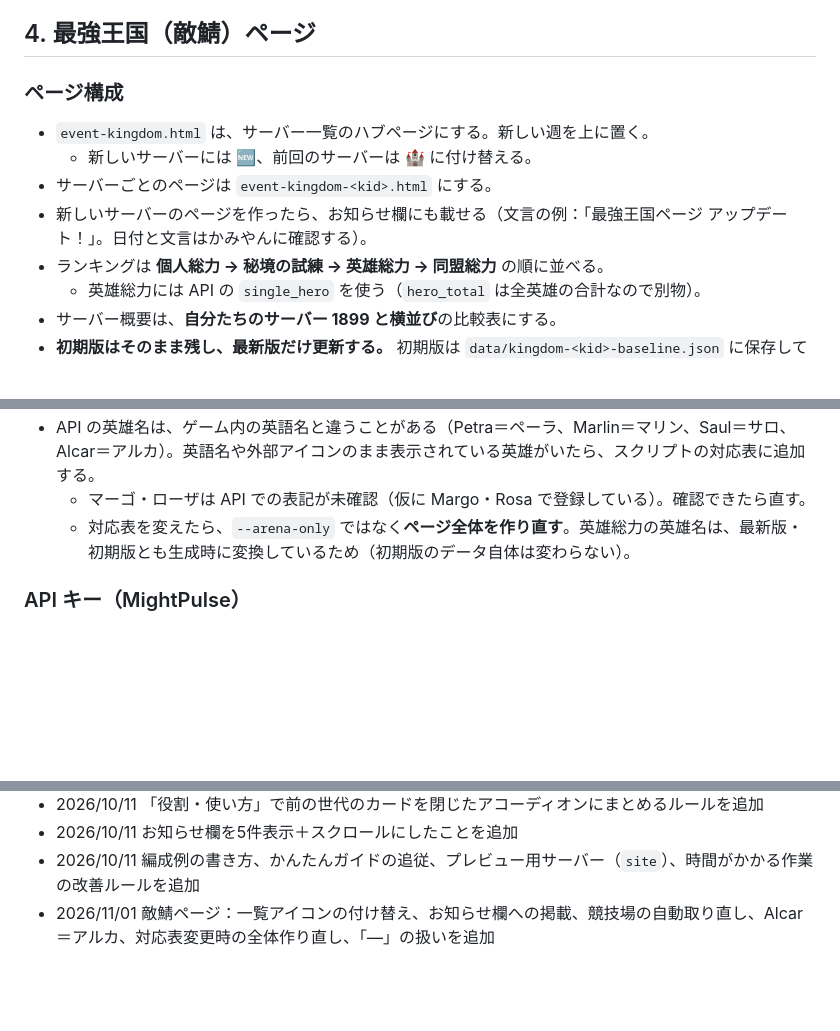
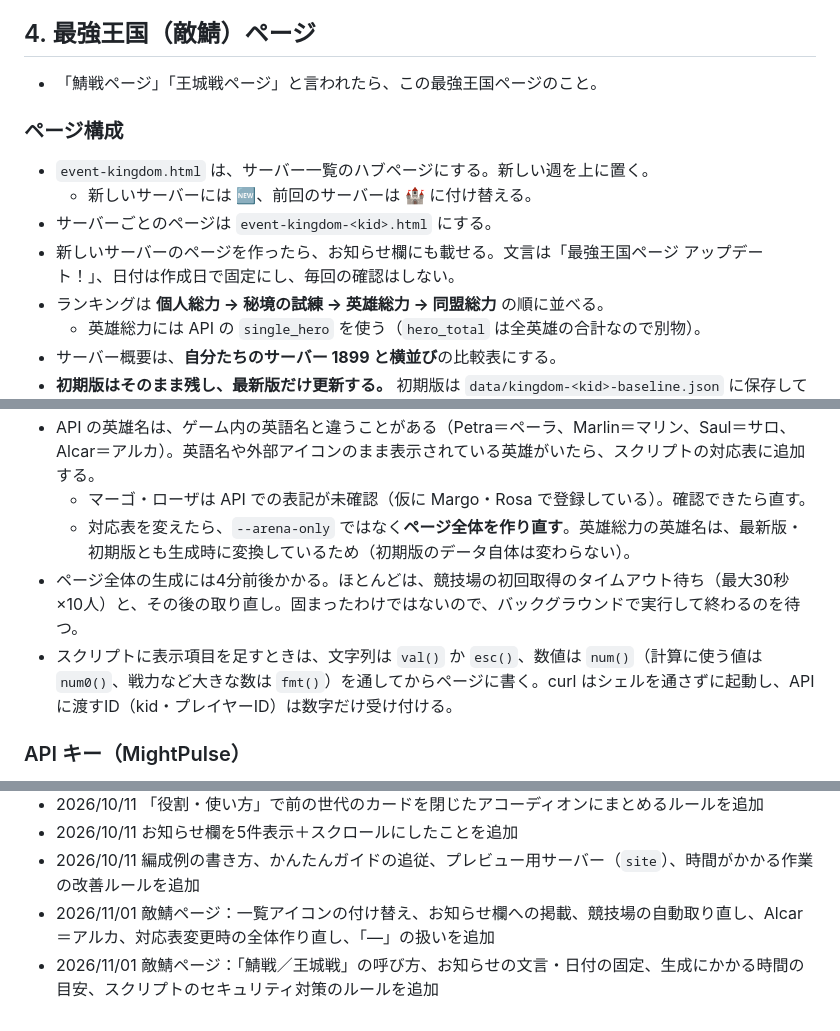
Before and after one commit to Kamiyan-private/Ks-CGY-WebSite, a Markdown page: CLAUDE.md, 3 parts joined by grey strips. GitHub-like rendering; blank space fills up the shorter version.

Commit message:
CLAUDE.md に敵鯖ページの呼び方・お知らせの固定・生成時間・セキュリティ対策のルールを追記
Co-Authored-By: Claude Opus 5.5 <noreply@anthropic.com>

```diff
--- a/CLAUDE.md
+++ b/CLAUDE.md
@@ -78,11 +78,13 @@
 
 ## 4. 最強王国（敵鯖）ページ
 
+- 「鯖戦ページ」「王城戦ページ」と言われたら、この最強王国ページのこと。
+
 ### ページ構成
 - `event-kingdom.html` は、サーバー一覧のハブページにする。新しい週を上に置く。
   - 新しいサーバーには 🆕、前回のサーバーは 🏰 に付け替える。
 - サーバーごとのページは `event-kingdom-<kid>.html` にする。
-- 新しいサーバーのページを作ったら、お知らせ欄にも載せる（文言の例：「最強王国ページ アップデート！」。日付と文言はかみやんに確認する）。
+- 新しいサーバーのページを作ったら、お知らせ欄にも載せる。文言は「最強王国ページ アップデート！」、日付は作成日で固定にし、毎回の確認はしない。
 - ランキングは **個人総力 → 秘境の試練 → 英雄総力 → 同盟総力** の順に並べる。
   - 英雄総力には API の `single_hero` を使う（`hero_total` は全英雄の合計なので別物）。
 - サーバー概要は、**自分たちのサーバー 1899 と横並び**の比較表にする。
@@ -100,6 +102,8 @@
 - API の英雄名は、ゲーム内の英語名と違うことがある（Petra＝ペーラ、Marlin＝マリン、Saul＝サロ、Alcar＝アルカ）。英語名や外部アイコンのまま表示されている英雄がいたら、スクリプトの対応表に追加する。
   - マーゴ・ローザは API での表記が未確認（仮に Margo・Rosa で登録している）。確認できたら直す。
   - 対応表を変えたら、`--arena-only` ではなく**ページ全体を作り直す**。英雄総力の英雄名は、最新版・初期版とも生成時に変換しているため（初期版のデータ自体は変わらない）。
+- ページ全体の生成には4分前後かかる。ほとんどは、競技場の初回取得のタイムアウト待ち（最大30秒×10人）と、その後の取り直し。固まったわけではないので、バックグラウンドで実行して終わるのを待つ。
+- スクリプトに表示項目を足すときは、文字列は `val()` か `esc()`、数値は `num()`（計算に使う値は `num0()`、戦力など大きな数は `fmt()`）を通してからページに書く。curl はシェルを通さずに起動し、API に渡すID（kid・プレイヤーID）は数字だけ受け付ける。
 
 ### API キー（MightPulse）
 - キーは `C:\Users\mikam\.mightpulse_key`（リポジトリの外）に置いたままにする。ページやリポジトリには絶対に入れない。
@@ -132,3 +136,4 @@
 - 2026/10/11 お知らせ欄を5件表示＋スクロールにしたことを追加
 - 2026/10/11 編成例の書き方、かんたんガイドの追従、プレビュー用サーバー（`site`）、時間がかかる作業の改善ルールを追加
 - 2026/11/01 敵鯖ページ：一覧アイコンの付け替え、お知らせ欄への掲載、競技場の自動取り直し、Alcar＝アルカ、対応表変更時の全体作り直し、「—」の扱いを追加
+- 2026/11/01 敵鯖ページ：「鯖戦／王城戦」の呼び方、お知らせの文言・日付の固定、生成にかかる時間の目安、スクリプトのセキュリティ対策のルールを追加
```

● Task description
Say how many lines of the entries hold the string "アップデート". Nothing but the number should be given.

● Exercise answer
2